Perennial pundit favorite Newt Gingrich has spent years publicly toying with the idea of making an honest to god run for the presidency.
At The Democratic Strategist, Ed Kilgore observes that Gingrich has a long history of remaking himself just in time to take advantage of emerging trends amongst conservatives and Republicans:
. . . the lesson of Gingrich’s early years is that he has a jeweler’s eye for a political opening and a willingness to transform himself as necessary to exploit such opportunities when they arise. This could be one of those times: Because the 2012 Republican field is exceedingly weak in ways that would benefit Gingrich, he could end up in a surprisingly good electoral position if he decides to run.
Gingrich has some advantages over many of the potential Republican candidates – he isn’t tainted with Bush era failures, he’s smart, and while his personal life has been a series of disasters, disgraces and reversals, that isn’t necessarily a problem for conservative voters who would forgive him if he invokes a story of personal fall and retribution through faith (which he could do pretty convincingly). I also thing Gingrich could lay claim to governing gravitas – positioning himself as the senior statesman who who can float above the motley crew of jesters, bunglers and celebutantes who make up the rest of the field.
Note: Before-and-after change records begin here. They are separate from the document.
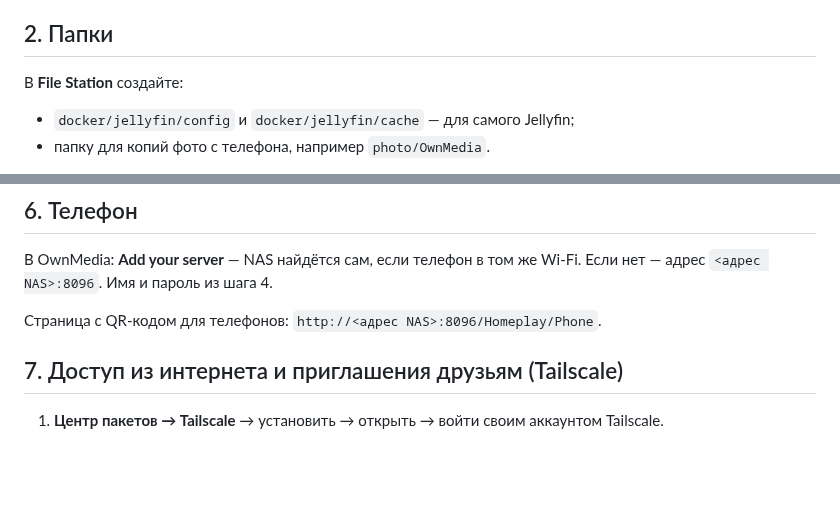
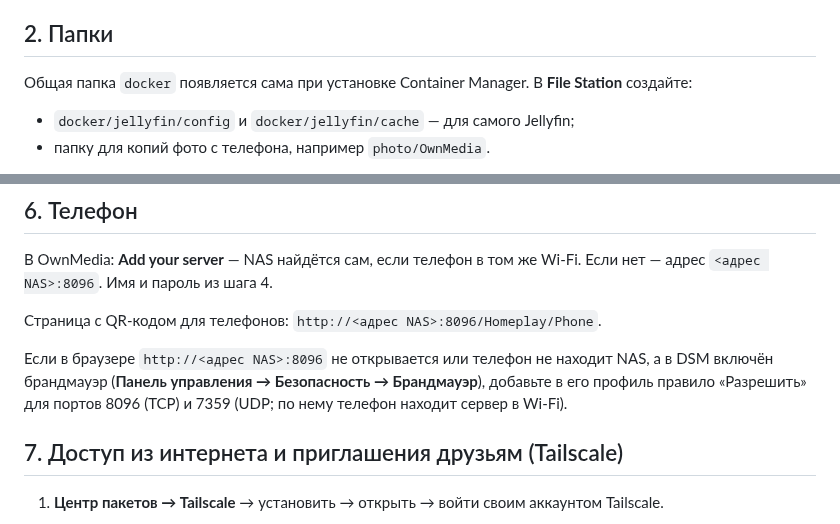
Before and after one commit to 3dengineering01-star/Homeplayer, a Markdown page: docs/synology.md, 2 parts joined by grey strips. GitHub-like rendering; blank space fills up the shorter version.

Commit message:
Synology: брандмауэр DSM и откуда берётся папка docker
Co-Authored-By: Claude Opus 5.5 <noreply@anthropic.com>
Claude-Session: https://claude.ai/code/session_01BShorsEi6z16Eonafx9wvG

```diff
--- a/docs/synology.md
+++ b/docs/synology.md
@@ -15,7 +15,7 @@
 
 ## 2. Папки
 
-В **File Station** создайте:
+Общая папка `docker` появляется сама при установке Container Manager. В **File Station** создайте:
 
 - `docker/jellyfin/config` и `docker/jellyfin/cache` — для самого Jellyfin;
 - папку для копий фото с телефона, например `photo/OwnMedia`.
@@ -83,6 +83,10 @@ DSM, например `http://192.168.1.50:8096`):
 
 Страница с QR-кодом для телефонов: `http://<адрес NAS>:8096/Homeplay/Phone`.
 
+Если в браузере `http://<адрес NAS>:8096` не открывается или телефон не находит NAS, а в DSM включён
+брандмауэр (**Панель управления → Безопасность → Брандмауэр**), добавьте в его профиль правило
+«Разрешить» для портов 8096 (TCP) и 7359 (UDP; по нему телефон находит сервер в Wi-Fi).
+
 ## 7. Доступ из интернета и приглашения друзьям (Tailscale)
 
 1. **Центр пакетов → Tailscale** → установить → открыть → войти своим аккаунтом Tailscale.
```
It might work.
That’s the “It could happen argument.” What about the “What are smoking argument?”
Well, courtesy of Nate Silver, we get that argument pretty simply: Gingrich is one gaffe from moving above 50% in his unfavorable ratings, he’s not well loved by the Republican base; worse, he does badly in a match up against Barack Obama. To put it simply, Gingrich lacks base appeal and electability.
To me, the obvious path for Gingrich is the same one John McCain used – as the other candidates become increasingly non-viable, he emerges as a consensus candidate – nobody’s wild about him, but they can all agree they’ll support him. Not for nothing, I think Gingrich is easily smart enough to see that path available to him and to set himself up as the candidate everyone agrees on. Sure, Palin energizes but she helped deliver the White House to Barack Obama in 2008, Romney and Hunstman may be squeaky clean but they’re Mormons, Huckabee is very publicly self-destructing (and he released the murderer you know) and so on. But it repeats the Republican party’s 2008 problem – the head of the ticket just isn’t that beloved by the base and he gets lukewarm support which forces him to do things in the general that cost him swing voters and independents.